* _TASK TO CARRY OUT_
Copy all records exactly; omit pictures.

^^^^^^^^^^^^^^^^

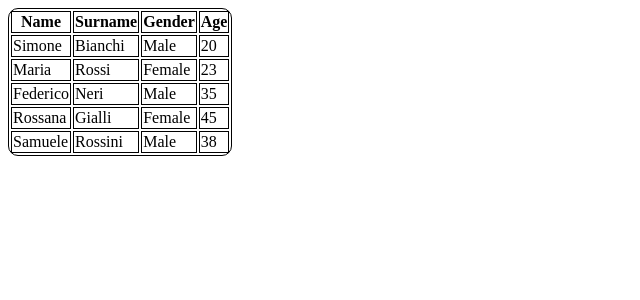
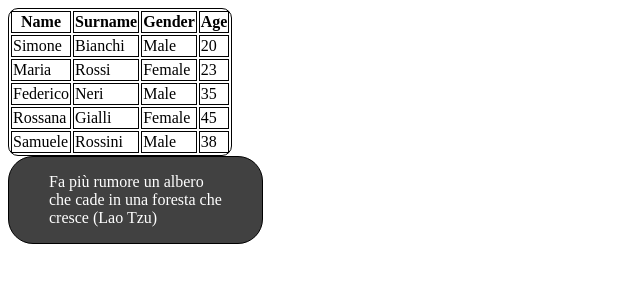
Before and after one commit to enomis-93/First-Angular-Project, an Angular app: page / in a window 1280 px wide. Shown: the top 300 px of the page, without its empty margins (0-640 px from the left). Built offline with nearby package versions, Linux system fonts and the light colour scheme.

Commit message:
Inserted content and style box component

```diff
--- a/src/app/app.component.html
+++ b/src/app/app.component.html
@@ -1 +1,2 @@
 <app-users-table></app-users-table>
+<app-quote-box></app-quote-box>
--- a/src/app/quote-box/quote-box.component.css
+++ b/src/app/quote-box/quote-box.component.css
@@ -0,0 +1,7 @@
+.quoteBox {
+  background-color: rgb(65, 65, 65);
+  border: 1px solid black;
+  border-radius: 25px;
+  color: white;
+  width: 20%;
+}
--- a/src/app/quote-box/quote-box.component.html
+++ b/src/app/quote-box/quote-box.component.html
@@ -1 +1,5 @@
-<p>quote-box works!</p>
+<div class="quoteBox">
+  <blockquote>
+    Fa più rumore un albero che cade in una foresta che cresce (Lao Tzu)
+  </blockquote>
+</div>
```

^^^^^^^^^^^^^^^^

* _ANSWER BOX_
Before and after one commit to enomis-93/First-Angular-Project, an Angular app: page / in a window 1280 px wide. Shown: the top 300 px of the page, without its empty margins (0-640 px from the left). Built offline with nearby package versions, Linux system fonts and the light colour scheme.

Commit message:
Inserted content and style box component

```diff
--- a/src/app/app.component.html
+++ b/src/app/app.component.html
@@ -1 +1,2 @@
 <app-users-table></app-users-table>
+<app-quote-box></app-quote-box>
--- a/src/app/quote-box/quote-box.component.css
+++ b/src/app/quote-box/quote-box.component.css
@@ -0,0 +1,7 @@
+.quoteBox {
+  background-color: rgb(65, 65, 65);
+  border: 1px solid black;
+  border-radius: 25px;
+  color: white;
+  width: 20%;
+}
--- a/src/app/quote-box/quote-box.component.html
+++ b/src/app/quote-box/quote-box.component.html
@@ -1 +1,5 @@
-<p>quote-box works!</p>
+<div class="quoteBox">
+  <blockquote>
+    Fa più rumore un albero che cade in una foresta che cresce (Lao Tzu)
+  </blockquote>
+</div>
```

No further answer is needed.